looking glasses are something that I think would be very tricky in a nonindustrial magic-based world, and magical alternatives would be much more likely, which I thought I covered (in the last sentence as an aside, mind if I fix that?
Tricky and difficult, yes. Impossible, no. All you really need are lenses, which were produced as early as the 13th century.
True, but one would guess that the magical way of developing it would be much easier, which would make research into lenses considerably less important, but it would be good to see a way to improve LoS at a higher tech level then the corresponding magic items, so that really good scouts can be made without using magic, it'd just be harder, and I'm not sure as much effort would be put in, but I could see an accidental invention based on using lenses to craft fine magic items and they would be good to have in the tree to give some way of scouting without magic.
If there is going to be a topographical movement system then there must be some kind of stamina subsystem in place in order to prevent endless chase downs.

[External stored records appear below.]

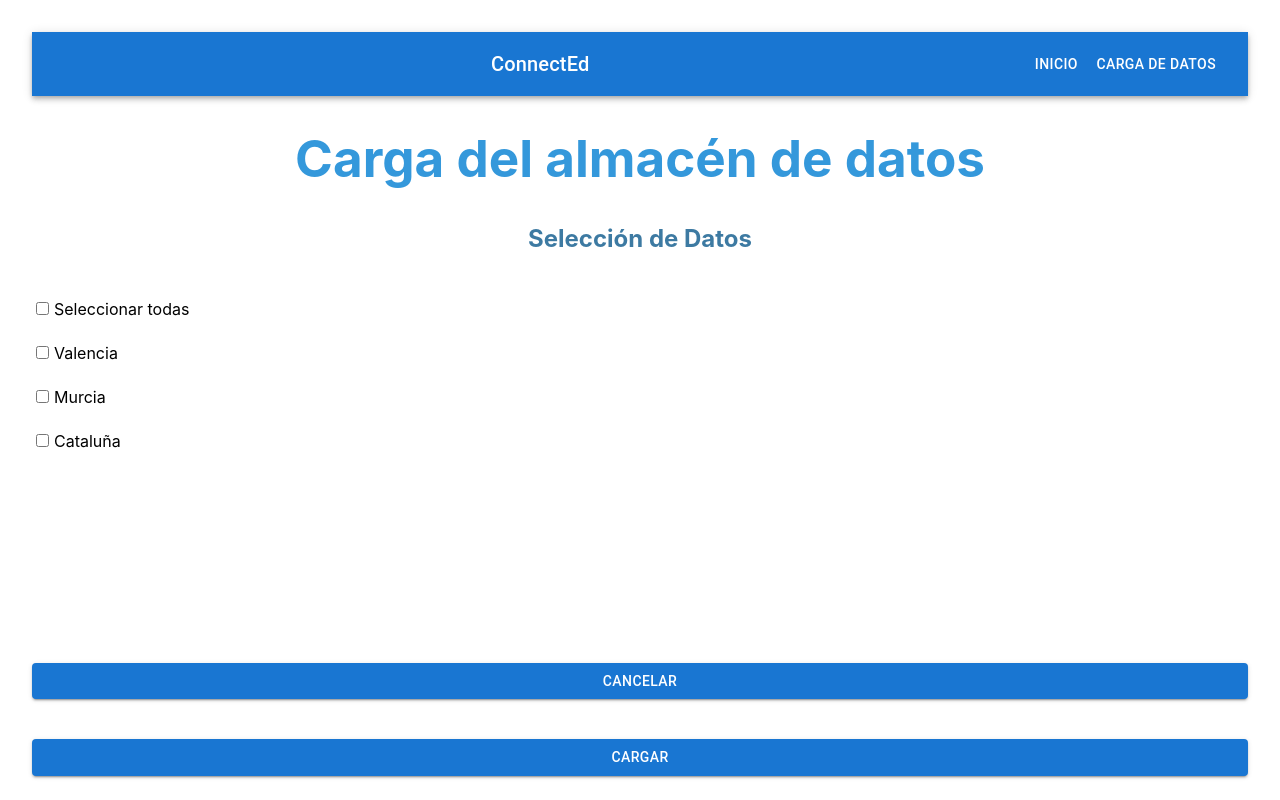
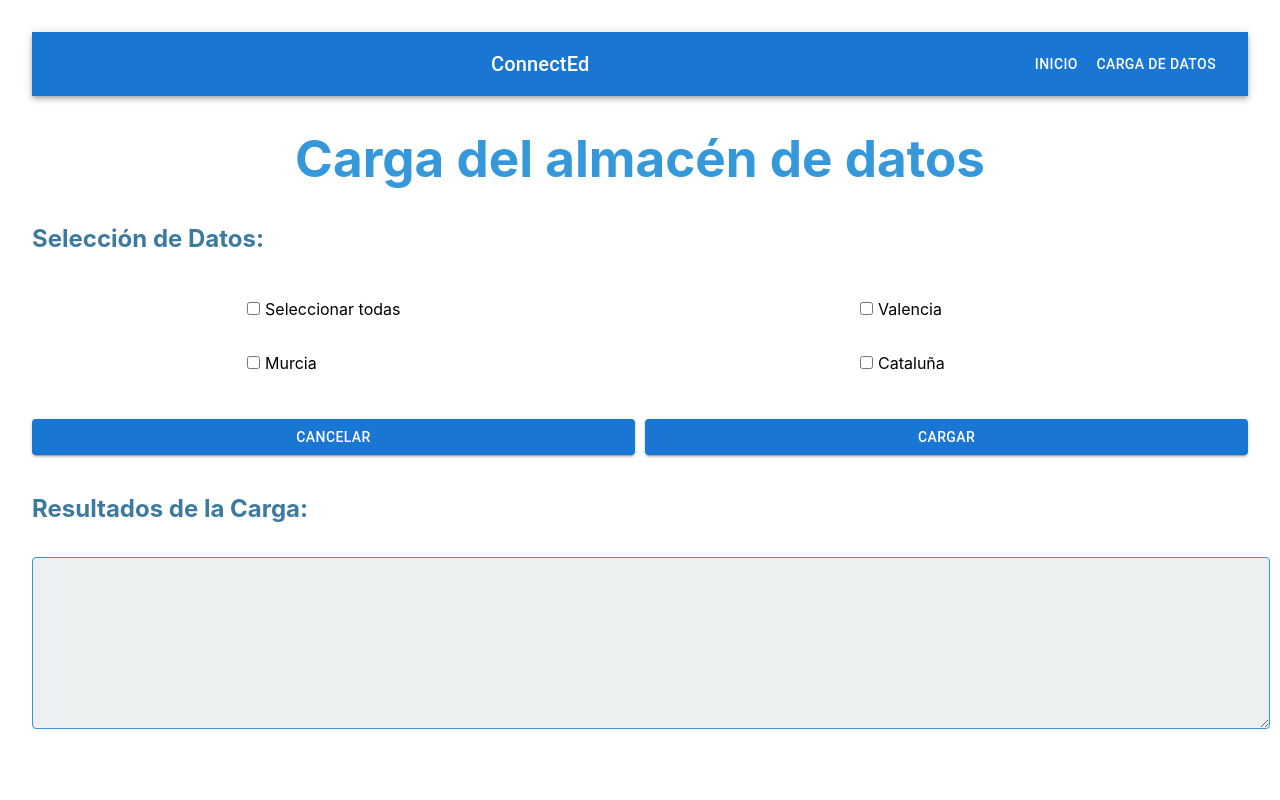
Before and after one commit to ivanhaaro/ConnectEd, a React (Vite) app in the folder front-end/connectEd/: page /carga in a window 1280 px wide. Shown: the top 800 px of the page. Built offline with nearby package versions, Linux system fonts and the light colour scheme.

Commit message:
termianda la interfaz de carga

```diff
--- a/front-end/connectEd/src/Carga.css
+++ b/front-end/connectEd/src/Carga.css
@@ -32,16 +32,24 @@ h1 {
 
 /* Subtítulos */
 h2 {
+  text-align: left;
   color: #3d7aa2;
 }
 
 .contenedor-izquierda {
   text-align: left;
+  margin-left: 35%;
 }
 
 /* Selector de fuentes */
 div > div {
   margin-top: 20px;
+}
+
+.fila {
+  display: grid;
+  grid-template-columns: repeat(2, 1fr); /* Dos columnas de igual tamaño */
+  gap: 10px; /* Espacio entre elementos */
 }
 
 label {
--- a/front-end/connectEd/src/Carga.jsx
+++ b/front-end/connectEd/src/Carga.jsx
@@ -60,7 +60,7 @@ const Carga = () => {
       {/* Título */}
       <h1>{titulo}</h1>
 
-      <h2>Selección de Datos</h2>
+      <h2>Selección de Datos:</h2>
 
       {/* Selector de fuentes */}
       <div className="cuadricula">
@@ -75,8 +75,9 @@ const Carga = () => {
             />
             Seleccionar todas
           </label>
+        </div>
         {Object.keys(datosDeLaBD).map((fuente) => (
-            <div key={fuente}>
+          <div key={fuente} class="contenedor-izquierda">
             <label>
               <input
                 type="checkbox"
@@ -88,15 +89,27 @@ const Carga = () => {
           </div>
         ))}
       </div>
-      </div>
-
-      <Button type="submit" fullWidth variant="contained" sx={{ mt: 3, mb: 2 }}>
+      <div className="fila">
+        <Button
+          type="submit"
+          fullWidth
+          variant="contained"
+          sx={{ mt: 3, mb: 2 }}
+        >
           Cancelar
         </Button>
 
-      <Button type="submit" fullWidth variant="contained" sx={{ mt: 3, mb: 2 }}>
+        <Button
+          type="submit"
+          fullWidth
+          variant="contained"
+          sx={{ mt: 3, mb: 2 }}
+        >
           Cargar
         </Button>
+      </div>
+
+      <h2>Resultados de la Carga:</h2>
 
       {/* Cuadro de texto con información */}
       <div>
```
Lines whose indentation alone changed are shown as unchanged.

I'm pretty sure he implied that, and I like the idea a good bit, it'd add some interesting thought, and this definitely belongs on the tactical map, and it would be nice to be able to have the ability to rush your troops to the battle at the cost of having them arrive tired. It would also be interesting if knights had the speed to chase down light infantry, but because they had to sprint to do it they'd arrive at the battle tired and far less effective, while the light infantry are mostly fresh and therefore have a lot of their inferior combat strength made up for because the knights can't charge as fast. I would absolutely love to see a linked stamina system between tactical and strategic modes, that would be awesome and allow for some very interesting army uses.
Moreover I also think that if a retreating unit drops below 10% strength it should auto disband.
Absolutely, at the very least. I think that unless a unit has been trained, if it is down to less than about 20% it should disband, and if trained stick around but have a morale penalty.
Additionally that calls into question effects on movement due to weather systems.
This is another great reason to have a movement system based on relatively smaller squares, because then rain could be a -1 penalty to movement/-2 in heavy armor (like agincourt) and would be very interesting. The same could go for rough terrain like mountains and woods. A smaller scale would likely result in inanity like civ 2 had (only one I had, sorry, galciv 2 brought me back into 4x from RTS and tabletop wargaming, so I don't get many references) where trying to take a slow unit over mountains meant you had a 1/3 chance of moving at all that turn, which was very annoying and random, when some smaller map squares would've made it a simpler case of just getting a good number fewer moves, but still moving some. I'm tempted to think that weather and terrain modifiers should be based off infantry/cavalry/artillery/beast status and heaviness of armor with either a scaling effect or a flat penalty, but I'm tempted to go flat penalty because the fastest of these things were the least affected, and this would be the same.